This report provides findings from a set of social science studies undertaken by the Center for Risk and Crisis Management (CRCM) and Sandia National Laboratories (SNL), which focus on public attitudes and preferences concerning the siting of nuclear repositories and interim storage facilities. Overall these studies are intended to be responsive to the recommendation of the Blue Ribbon Commission on America’s Nuclear Future (BRC) that US Department of Energy (DOE) learn as much as possible from prior experience. As stated by the BRC (BRC 2012: 118): "To ensure that future siting efforts are informed by past experience, DOE should build a data base of the experience that has been gained and relevant documentation produced in efforts to site nuclear waste facilities, in the United States and abroad…."

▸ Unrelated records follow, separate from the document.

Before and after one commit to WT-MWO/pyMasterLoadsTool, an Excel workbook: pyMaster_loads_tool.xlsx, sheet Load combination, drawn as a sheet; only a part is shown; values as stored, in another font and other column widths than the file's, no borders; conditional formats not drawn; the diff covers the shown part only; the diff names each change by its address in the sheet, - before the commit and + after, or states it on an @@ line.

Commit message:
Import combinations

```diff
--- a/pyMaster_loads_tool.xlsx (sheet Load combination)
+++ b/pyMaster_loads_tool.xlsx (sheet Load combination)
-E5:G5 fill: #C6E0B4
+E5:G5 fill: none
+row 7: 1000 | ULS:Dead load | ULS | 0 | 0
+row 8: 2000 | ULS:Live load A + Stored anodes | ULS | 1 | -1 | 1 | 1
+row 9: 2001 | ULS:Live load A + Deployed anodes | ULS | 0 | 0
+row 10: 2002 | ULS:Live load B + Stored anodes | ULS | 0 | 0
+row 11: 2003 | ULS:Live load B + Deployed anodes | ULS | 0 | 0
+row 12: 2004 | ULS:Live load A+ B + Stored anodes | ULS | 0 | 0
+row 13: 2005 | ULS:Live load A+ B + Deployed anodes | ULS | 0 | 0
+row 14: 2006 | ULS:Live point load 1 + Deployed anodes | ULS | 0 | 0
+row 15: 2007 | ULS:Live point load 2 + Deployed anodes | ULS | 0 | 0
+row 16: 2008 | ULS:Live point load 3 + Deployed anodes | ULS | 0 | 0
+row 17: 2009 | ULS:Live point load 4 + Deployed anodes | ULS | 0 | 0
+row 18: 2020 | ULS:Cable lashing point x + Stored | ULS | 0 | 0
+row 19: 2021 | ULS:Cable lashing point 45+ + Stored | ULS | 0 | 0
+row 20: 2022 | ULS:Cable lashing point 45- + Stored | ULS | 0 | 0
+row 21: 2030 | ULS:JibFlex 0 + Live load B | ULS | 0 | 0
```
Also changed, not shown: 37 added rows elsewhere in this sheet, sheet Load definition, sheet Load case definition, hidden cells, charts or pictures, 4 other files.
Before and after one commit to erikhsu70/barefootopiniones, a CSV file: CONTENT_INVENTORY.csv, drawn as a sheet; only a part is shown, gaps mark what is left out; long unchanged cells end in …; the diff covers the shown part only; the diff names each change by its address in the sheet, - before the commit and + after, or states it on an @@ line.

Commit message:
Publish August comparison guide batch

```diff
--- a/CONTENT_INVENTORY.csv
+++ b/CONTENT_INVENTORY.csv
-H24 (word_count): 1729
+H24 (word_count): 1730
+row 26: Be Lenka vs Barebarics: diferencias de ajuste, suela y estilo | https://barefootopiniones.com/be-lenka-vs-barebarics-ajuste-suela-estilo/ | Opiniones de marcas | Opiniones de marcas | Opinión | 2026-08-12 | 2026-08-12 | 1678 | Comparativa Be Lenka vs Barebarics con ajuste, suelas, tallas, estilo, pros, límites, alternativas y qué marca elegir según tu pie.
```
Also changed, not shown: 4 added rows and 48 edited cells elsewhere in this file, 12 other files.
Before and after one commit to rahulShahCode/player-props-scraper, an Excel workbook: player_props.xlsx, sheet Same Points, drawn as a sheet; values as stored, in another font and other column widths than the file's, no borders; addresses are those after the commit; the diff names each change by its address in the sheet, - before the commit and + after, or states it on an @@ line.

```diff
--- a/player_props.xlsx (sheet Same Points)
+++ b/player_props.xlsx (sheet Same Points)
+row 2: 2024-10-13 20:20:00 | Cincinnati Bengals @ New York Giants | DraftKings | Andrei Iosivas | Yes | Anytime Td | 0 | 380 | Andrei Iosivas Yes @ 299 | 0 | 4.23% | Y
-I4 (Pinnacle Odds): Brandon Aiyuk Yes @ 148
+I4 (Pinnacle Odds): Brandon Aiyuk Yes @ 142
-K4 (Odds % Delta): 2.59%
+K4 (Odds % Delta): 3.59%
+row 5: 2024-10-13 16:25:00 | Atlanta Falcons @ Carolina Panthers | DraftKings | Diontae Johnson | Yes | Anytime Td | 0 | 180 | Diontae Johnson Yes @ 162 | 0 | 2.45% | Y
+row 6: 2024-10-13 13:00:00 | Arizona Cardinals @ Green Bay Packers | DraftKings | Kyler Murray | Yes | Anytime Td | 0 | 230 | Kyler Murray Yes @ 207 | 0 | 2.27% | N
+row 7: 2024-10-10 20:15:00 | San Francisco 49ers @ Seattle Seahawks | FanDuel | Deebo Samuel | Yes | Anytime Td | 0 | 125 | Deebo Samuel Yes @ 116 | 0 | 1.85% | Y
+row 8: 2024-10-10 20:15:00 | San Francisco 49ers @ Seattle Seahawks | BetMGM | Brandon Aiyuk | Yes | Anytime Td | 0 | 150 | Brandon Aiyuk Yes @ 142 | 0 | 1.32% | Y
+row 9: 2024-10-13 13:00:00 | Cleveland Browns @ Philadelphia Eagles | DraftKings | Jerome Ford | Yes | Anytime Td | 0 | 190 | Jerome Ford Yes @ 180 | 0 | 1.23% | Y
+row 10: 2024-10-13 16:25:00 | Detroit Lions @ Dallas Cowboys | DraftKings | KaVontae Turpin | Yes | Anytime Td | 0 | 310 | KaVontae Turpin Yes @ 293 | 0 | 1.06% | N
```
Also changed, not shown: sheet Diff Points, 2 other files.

Specifically, this report describes the findings from four new studies undertaken in 2012, including (1) an Internet survey conducted in June 2012, with 2017 adult residents of the continental US focused on nuclear issues and nuclear facility siting; (2) an analysis of the outcomes of 269 cases of attempted nuclear facility siting efforts globally spanning 31 countries over 50 years; (3) trend analysis of evolving nuclear sentiment in the US, employing a total 287 questions drawn from dozens of nationwide surveys from 1973 through 2011; and (4) a time-series study, utilizing the content of social media and patterns of online information searches in 2010-2011, to analyze the changes in public attention to nuclear energy and nuclear waste that followed the Fukushima nuclear event in March of 2011. These studies add to the stock of knowledge that will facilitate the transition to a consent-based siting program for interim storage and permanent disposal facilities for used nuclear fuel (UNF) and high-level waste (HLW) in the US.